--- Data provided Enclosed Below ---
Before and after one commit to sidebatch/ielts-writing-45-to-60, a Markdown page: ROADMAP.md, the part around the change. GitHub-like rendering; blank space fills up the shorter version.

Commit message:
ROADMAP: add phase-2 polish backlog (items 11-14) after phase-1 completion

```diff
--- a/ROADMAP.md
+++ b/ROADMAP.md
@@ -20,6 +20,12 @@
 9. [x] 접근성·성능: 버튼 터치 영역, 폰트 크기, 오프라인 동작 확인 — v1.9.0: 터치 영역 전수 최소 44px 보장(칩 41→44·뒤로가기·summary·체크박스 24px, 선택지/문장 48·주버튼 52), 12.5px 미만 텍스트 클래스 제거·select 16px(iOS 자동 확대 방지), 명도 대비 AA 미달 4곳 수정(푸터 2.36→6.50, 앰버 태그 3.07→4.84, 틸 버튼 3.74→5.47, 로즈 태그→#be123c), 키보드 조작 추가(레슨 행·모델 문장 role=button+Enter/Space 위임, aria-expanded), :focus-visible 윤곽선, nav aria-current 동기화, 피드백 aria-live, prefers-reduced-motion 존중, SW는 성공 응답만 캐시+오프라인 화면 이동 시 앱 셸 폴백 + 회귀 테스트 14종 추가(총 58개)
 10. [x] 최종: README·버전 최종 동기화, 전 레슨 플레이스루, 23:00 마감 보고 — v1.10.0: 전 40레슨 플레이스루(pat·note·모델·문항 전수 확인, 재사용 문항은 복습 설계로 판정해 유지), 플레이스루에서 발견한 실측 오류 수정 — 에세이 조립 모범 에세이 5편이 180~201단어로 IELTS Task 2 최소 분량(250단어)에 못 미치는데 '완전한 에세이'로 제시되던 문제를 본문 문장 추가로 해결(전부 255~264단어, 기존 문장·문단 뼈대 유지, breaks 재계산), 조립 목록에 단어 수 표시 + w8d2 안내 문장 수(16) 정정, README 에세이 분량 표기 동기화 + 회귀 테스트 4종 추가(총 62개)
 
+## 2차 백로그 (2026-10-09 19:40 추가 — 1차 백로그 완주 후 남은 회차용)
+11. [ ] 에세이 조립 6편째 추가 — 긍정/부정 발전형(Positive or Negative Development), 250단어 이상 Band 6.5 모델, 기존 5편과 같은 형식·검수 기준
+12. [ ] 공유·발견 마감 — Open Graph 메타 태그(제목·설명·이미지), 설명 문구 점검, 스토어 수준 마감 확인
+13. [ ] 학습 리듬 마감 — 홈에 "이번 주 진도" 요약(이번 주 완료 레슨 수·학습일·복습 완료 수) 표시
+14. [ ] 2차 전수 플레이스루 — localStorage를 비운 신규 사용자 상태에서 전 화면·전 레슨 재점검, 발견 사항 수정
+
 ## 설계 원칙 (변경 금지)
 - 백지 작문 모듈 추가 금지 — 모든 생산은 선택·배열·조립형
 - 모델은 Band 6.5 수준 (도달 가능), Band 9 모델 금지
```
--- End of Enclosed Data provided ---
_Work item_
Repeat every record above. Each one must match exactly.

_Solution to the exercise_
Before and after one commit to sidebatch/ielts-writing-45-to-60, a Markdown page: ROADMAP.md, the part around the change. GitHub-like rendering; blank space fills up the shorter version.

Commit message:
ROADMAP: add phase-2 polish backlog (items 11-14) after phase-1 completion

```diff
--- a/ROADMAP.md
+++ b/ROADMAP.md
@@ -20,6 +20,12 @@
 9. [x] 접근성·성능: 버튼 터치 영역, 폰트 크기, 오프라인 동작 확인 — v1.9.0: 터치 영역 전수 최소 44px 보장(칩 41→44·뒤로가기·summary·체크박스 24px, 선택지/문장 48·주버튼 52), 12.5px 미만 텍스트 클래스 제거·select 16px(iOS 자동 확대 방지), 명도 대비 AA 미달 4곳 수정(푸터 2.36→6.50, 앰버 태그 3.07→4.84, 틸 버튼 3.74→5.47, 로즈 태그→#be123c), 키보드 조작 추가(레슨 행·모델 문장 role=button+Enter/Space 위임, aria-expanded), :focus-visible 윤곽선, nav aria-current 동기화, 피드백 aria-live, prefers-reduced-motion 존중, SW는 성공 응답만 캐시+오프라인 화면 이동 시 앱 셸 폴백 + 회귀 테스트 14종 추가(총 58개)
 10. [x] 최종: README·버전 최종 동기화, 전 레슨 플레이스루, 23:00 마감 보고 — v1.10.0: 전 40레슨 플레이스루(pat·note·모델·문항 전수 확인, 재사용 문항은 복습 설계로 판정해 유지), 플레이스루에서 발견한 실측 오류 수정 — 에세이 조립 모범 에세이 5편이 180~201단어로 IELTS Task 2 최소 분량(250단어)에 못 미치는데 '완전한 에세이'로 제시되던 문제를 본문 문장 추가로 해결(전부 255~264단어, 기존 문장·문단 뼈대 유지, breaks 재계산), 조립 목록에 단어 수 표시 + w8d2 안내 문장 수(16) 정정, README 에세이 분량 표기 동기화 + 회귀 테스트 4종 추가(총 62개)
 
+## 2차 백로그 (2026-10-09 19:40 추가 — 1차 백로그 완주 후 남은 회차용)
+11. [ ] 에세이 조립 6편째 추가 — 긍정/부정 발전형(Positive or Negative Development), 250단어 이상 Band 6.5 모델, 기존 5편과 같은 형식·검수 기준
+12. [ ] 공유·발견 마감 — Open Graph 메타 태그(제목·설명·이미지), 설명 문구 점검, 스토어 수준 마감 확인
+13. [ ] 학습 리듬 마감 — 홈에 "이번 주 진도" 요약(이번 주 완료 레슨 수·학습일·복습 완료 수) 표시
+14. [ ] 2차 전수 플레이스루 — localStorage를 비운 신규 사용자 상태에서 전 화면·전 레슨 재점검, 발견 사항 수정
+
 ## 설계 원칙 (변경 금지)
 - 백지 작문 모듈 추가 금지 — 모든 생산은 선택·배열·조립형
 - 모델은 Band 6.5 수준 (도달 가능), Band 9 모델 금지
```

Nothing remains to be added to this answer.